In this near crisis we must not continue to abdicate our national position of responsibility and leave it to others to resolve this problem. Every diplomatic and military option must be on the table. Whether or not we like this obligation is irrelevant because our position in the world, the magnitude of the threat posed directly to us by Iran, and the grim consequences of inaction compel us to do something. Unfortunately, doing nothing or resorting to dialogues not backed up by a common commitment to realistic goals or a firm final policy position all form an array of poor choices we can choose from.
Related to the forward progress of Iran in acquiring nuclear weapons and perfecting and testing delivery systems is our voluntary withdrawal of key missile defense elements from Europe. In a sudden, though not unexpected move, President Obama surrendered the diplomatic achievements made by some of his predecessors in announcing that we will not deploy 10 missile interceptors to Poland and build an advanced radar and tracking station in the Czech Republic. Although they came under intense pressure from Moscow to not cooperate with the United States, these nations chose freedom over following the heavy-handed dictates of their former masters.
In making the brave choice to become part of our nation’s global missile defense system, Poland and the Czech Republic put their faith in us and in the success of our policy. The people of these countries and their leaders vividly recall what it was like to live in oppression and since they have escaped their shackles they have pursued liberty and state sovereignty with zeal. Their decision to become an integral part of our effort to neutralize the threat of WMD-tipped ICBMs was not only one of cold decision-making, but also a symbol of their willingness to put national sovereignty ahead of regional appeasement, to reinforce their separation with Russia, and assert their own security needs and their own view of what must be done to protect against 21st Century threats.
Our decision to abandon full-scale development of missile defense in Europe not only undermines the position that Poland and the Czech Republic have taken on their regional stage, it ungratefully leaves them to bear the shame of having to explain why they put their trust in a super power that is only interested in keeping the commitments it finds convenient. These nations took a risk with us and by extension we have a duty to lead them well. Abruptly folding the alliance and leaving them with nothing to show for their risk exposure discredits our credibility with the nations that matter.
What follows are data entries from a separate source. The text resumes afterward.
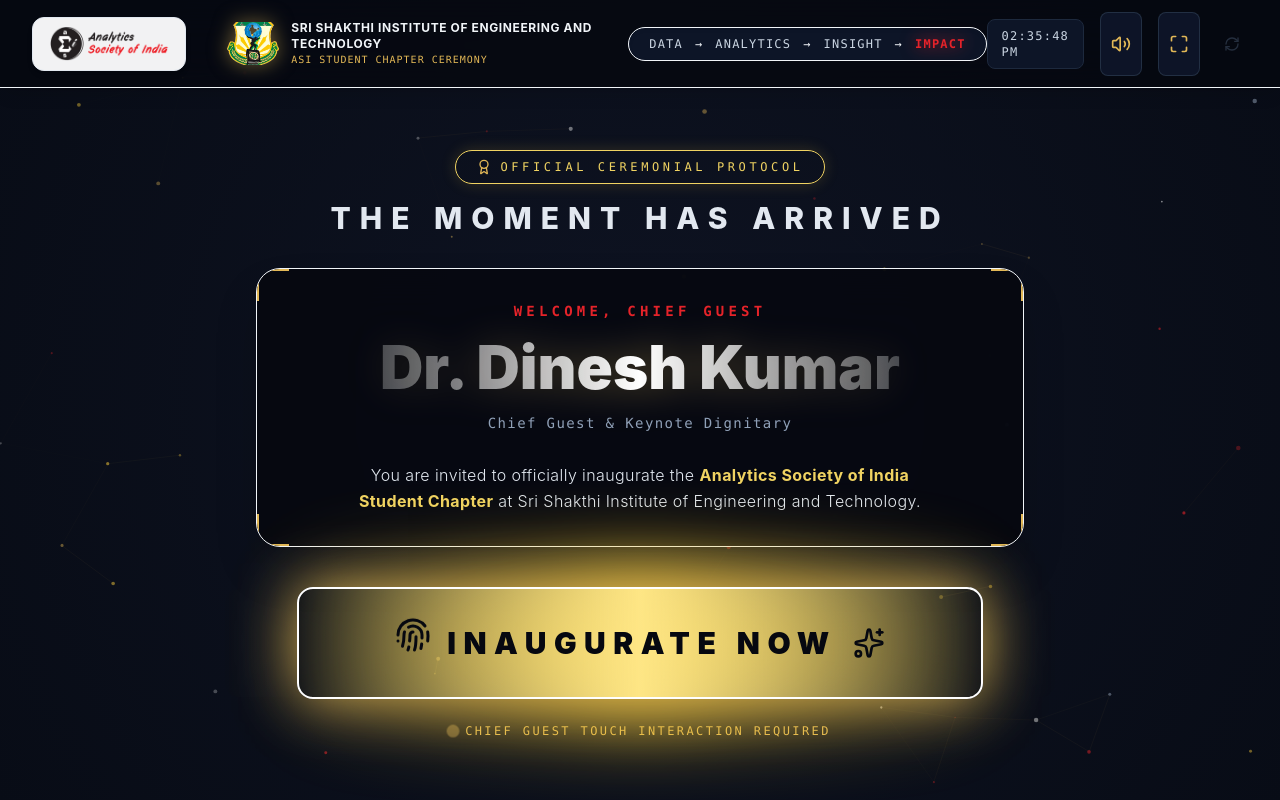
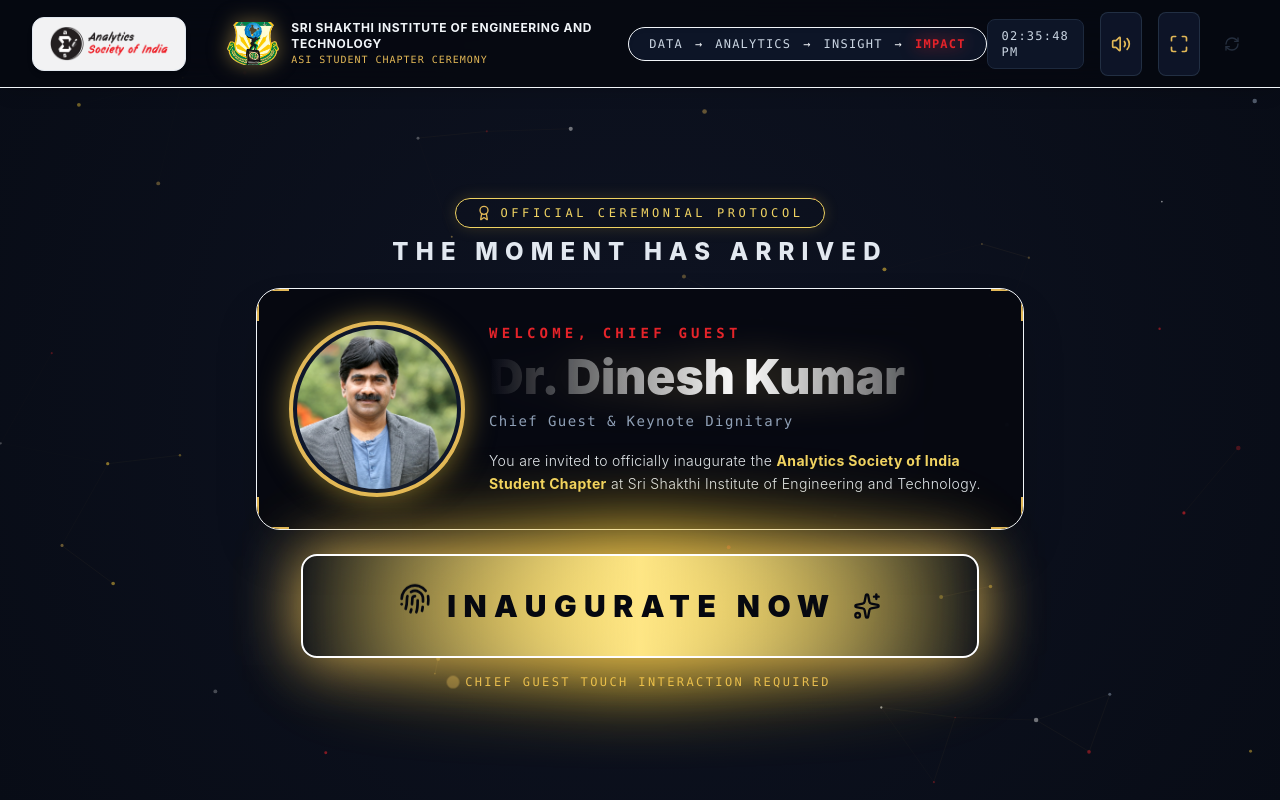
Before and after one commit to ashwinsiva007/asi_inauguration, a React (Vite) app: page / in a window 1280 px wide. Both pictures are taken after a click on the button "INITIATE INAUGURATION". Built offline with nearby package versions, Linux system fonts and the light colour scheme.

Commit message:
Integrated_framed_portrait_photo_for_Chief_Guest_Dr_Dinesh_Kumar

```diff
--- a/src/components/Stage2Confirmation.tsx
+++ b/src/components/Stage2Confirmation.tsx
@@ -24,33 +24,49 @@
       animate={{ opacity: 1, scale: 1 }}
       exit={{ opacity: 0, scale: 1.05 }}
       transition={{ duration: 0.5, ease: 'easeOut' }}
-      className="relative z-10 flex flex-col justify-center items-center w-full h-[calc(100vh-5.5rem)] px-8 py-6 max-w-5xl mx-auto text-center select-none"
+      className="relative z-10 flex flex-col justify-center items-center w-full h-[calc(100vh-5.5rem)] px-8 py-4 max-w-5xl mx-auto text-center select-none"
     >
       {/* Formal Header Badge */}
-      <div className="inline-flex items-center space-x-2 px-5 py-2 rounded-full bg-gold-500/15 border border-gold-400/40 text-gold-300 text-xs font-mono tracking-[0.3em] uppercase mb-4 shadow-[0_0_15px_rgba(212,175,55,0.2)]">
+      <div className="inline-flex items-center space-x-2 px-5 py-1.5 rounded-full bg-gold-500/15 border border-gold-400/40 text-gold-300 text-xs font-mono tracking-[0.3em] uppercase mb-2 shadow-[0_0_15px_rgba(212,175,55,0.2)]">
         <Award className="w-4 h-4 text-gold-400" />
         <span>OFFICIAL CEREMONIAL PROTOCOL</span>
       </div>
 
       {/* Main Announcement */}
-      <h2 className="text-2xl sm:text-3xl font-extrabold tracking-[0.3em] text-slate-200 uppercase mb-4">
+      <h2 className="text-xl sm:text-2xl font-extrabold tracking-[0.3em] text-slate-200 uppercase mb-3">
         THE MOMENT HAS ARRIVED
       </h2>
 
       {/* Welcome Chief Guest Invitation Card */}
-      <div className="my-4 p-8 rounded-3xl bg-slate-950/90 border border-gold-500/40 backdrop-blur-xl shadow-2xl max-w-3xl w-full relative overflow-hidden">
+      <div className="my-2 p-6 sm:p-8 rounded-3xl bg-slate-950/90 border border-gold-500/40 backdrop-blur-xl shadow-2xl max-w-3xl w-full relative overflow-hidden">
         {/* Decorative Golden Corner Accents */}
         <div className="absolute top-0 left-0 w-8 h-8 border-t-2 border-l-2 border-gold-400" />
         <div className="absolute top-0 right-0 w-8 h-8 border-t-2 border-r-2 border-gold-400" />
         <div className="absolute bottom-0 left-0 w-8 h-8 border-b-2 border-l-2 border-gold-400" />
         <div className="absolute bottom-0 right-0 w-8 h-8 border-b-2 border-r-2 border-gold-400" />
 
-        <div className="space-y-4">
+        <div className="flex flex-col md:flex-row items-center justify-center gap-6 text-center md:text-left">
+          {/* Chief Guest Portrait Frame */}
+          {EVENT_CONFIG.chiefGuest.photoPath && (
+            <div className="relative group shrink-0">
+              <div className="absolute -inset-2 rounded-full bg-gradient-to-r from-gold-400 via-asi-red to-gold-400 opacity-75 blur-md group-hover:opacity-100 transition duration-500" />
+              <div className="relative w-36 h-36 sm:w-44 sm:h-44 rounded-full border-4 border-gold-400 p-1 bg-slate-900 shadow-[0_0_30px_rgba(212,175,55,0.6)] overflow-hidden">
+                <img
+                  src={EVENT_CONFIG.chiefGuest.photoPath}
+                  alt={EVENT_CONFIG.chiefGuest.name}
+                  className="w-full h-full object-cover object-top rounded-full"
+                />
+              </div>
+            </div>
+          )}
+
+          {/* Dignitary Info */}
+          <div className="space-y-2.5 flex-1">
             <p className="text-xs sm:text-sm font-mono tracking-[0.3em] text-asi-red font-bold uppercase">
               {EVENT_CONFIG.chiefGuest.title}
             </p>
 
-          <h1 className="text-4xl sm:text-5xl md:text-6xl font-black text-transparent bg-clip-text bg-gradient-to-r from-gold-200 via-white to-gold-400 drop-shadow-[0_0_20px_rgba(226,184,87,0.4)]">
+            <h1 className="text-3xl sm:text-4xl md:text-5xl font-black text-transparent bg-clip-text bg-gradient-to-r from-gold-200 via-white to-gold-400 drop-shadow-[0_0_20px_rgba(226,184,87,0.4)]">
               {EVENT_CONFIG.chiefGuest.name}
             </h1>
 
@@ -58,9 +74,9 @@
               {EVENT_CONFIG.chiefGuest.designation}
             </p>
 
-          <div className="w-32 h-px bg-gradient-to-r from-transparent via-gold-500/60 to-transparent mx-auto my-3" />
+            <div className="w-full h-px bg-gradient-to-r from-transparent via-gold-500/50 to-transparent my-2" />
 
-          <p className="text-sm sm:text-base font-light tracking-wide text-slate-200 leading-relaxed max-w-xl mx-auto">
+            <p className="text-xs sm:text-sm font-light tracking-wide text-slate-200 leading-relaxed">
               You are invited to officially inaugurate the{' '}
               <span className="font-bold text-gold-300">
                 Analytics Society of India Student Chapter
@@ -69,9 +85,10 @@
             </p>
           </div>
         </div>
+      </div>
 
-      {/* Main Ceremonial Touch Button [ INAUGURATE NOW ] - Extremely Prominent & High Contrast */}
-      <div className="relative group mt-6">
+      {/* Main Ceremonial Touch Button [ INAUGURATE NOW ] */}
+      <div className="relative group mt-4">
         {/* Animated Radial Pulse Rings */}
         <div className="absolute -inset-6 rounded-3xl bg-gradient-to-r from-gold-400 via-amber-300 to-gold-400 blur-2xl opacity-90 animate-pulse" />
 
@@ -79,17 +96,17 @@
           onClick={handleClick}
           onTouchStart={handleClick}
           disabled={isPressed}
-          className="relative flex items-center justify-center space-x-4 px-16 py-8 sm:px-24 sm:py-9 rounded-2xl bg-gradient-to-r from-gold-300 via-amber-200 to-gold-400 text-slate-950 font-black border-2 border-white shadow-[0_0_60px_rgba(226,184,87,0.9)] hover:shadow-[0_0_90px_rgba(255,215,0,1)] transition-all duration-300 active:scale-95 cursor-pointer touch-target"
+          className="relative flex items-center justify-center space-x-4 px-16 py-7 sm:px-24 sm:py-8 rounded-2xl bg-gradient-to-r from-gold-300 via-amber-200 to-gold-400 text-slate-950 font-black border-2 border-white shadow-[0_0_60px_rgba(226,184,87,0.9)] hover:shadow-[0_0_90px_rgba(255,215,0,1)] transition-all duration-300 active:scale-95 cursor-pointer touch-target"
         >
-          <Fingerprint className="w-9 h-9 text-slate-950 animate-bounce" />
+          <Fingerprint className="w-8 h-8 text-slate-950 animate-bounce" />
           <span className="text-2xl sm:text-3xl font-black tracking-[0.25em] text-slate-950 uppercase">
             INAUGURATE NOW
           </span>
-          <Sparkles className="w-8 h-8 text-slate-950" />
+          <Sparkles className="w-7 h-7 text-slate-950" />
         </button>
       </div>
 
-      <p className="text-xs font-mono tracking-[0.2em] text-gold-400 uppercase mt-6 flex items-center space-x-2">
+      <p className="text-xs font-mono tracking-[0.2em] text-gold-400 uppercase mt-4 flex items-center space-x-2">
         <span className="w-2 h-2 rounded-full bg-gold-400 animate-ping" />
         <span>Chief Guest Touch Interaction Required</span>
       </p>
--- a/src/config/eventConfig.ts
+++ b/src/config/eventConfig.ts
@@ -14,6 +14,7 @@
     title: 'WELCOME, CHIEF GUEST',
     name: 'Dr. Dinesh Kumar',
     designation: 'Chief Guest & Keynote Dignitary',
+    photoPath: '/assets/chief-guest.jpg',
   },
   eventDate: '24 AUGUST 2026',
   conceptFlow: ['DATA', 'ANALYTICS', 'INSIGHT', 'IMPACT'],
--- a/src/types/inauguration.ts
+++ b/src/types/inauguration.ts
@@ -8,6 +8,7 @@
     title: string;
     name: string;
     designation?: string;
+    photoPath?: string;
   };
   eventDate: string;
   conceptFlow: string[];
```
Also changed, not shown: public/assets/chief-guest.jpg (added). Lines whose indentation alone changed are shown as unchanged.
Extending beyond the consequences for our European policy, eliminating missile defense initiatives in Europe dramatically hurts our capacity effectively respond to the Iranian threat before a catastrophic event materializes. By presenting a bolder diplomatic front – something the present administration has not done – and backing such forceful words with meaningful action both inside the region and within the ranges of Iran’s missile capabilities, we can achieve a far more meaningful result than we are on track to get right now. The old adage to speak softly and carry a big stick still rings true today, and replacing it with unfounded hope and unwise change carries a heavy penalty.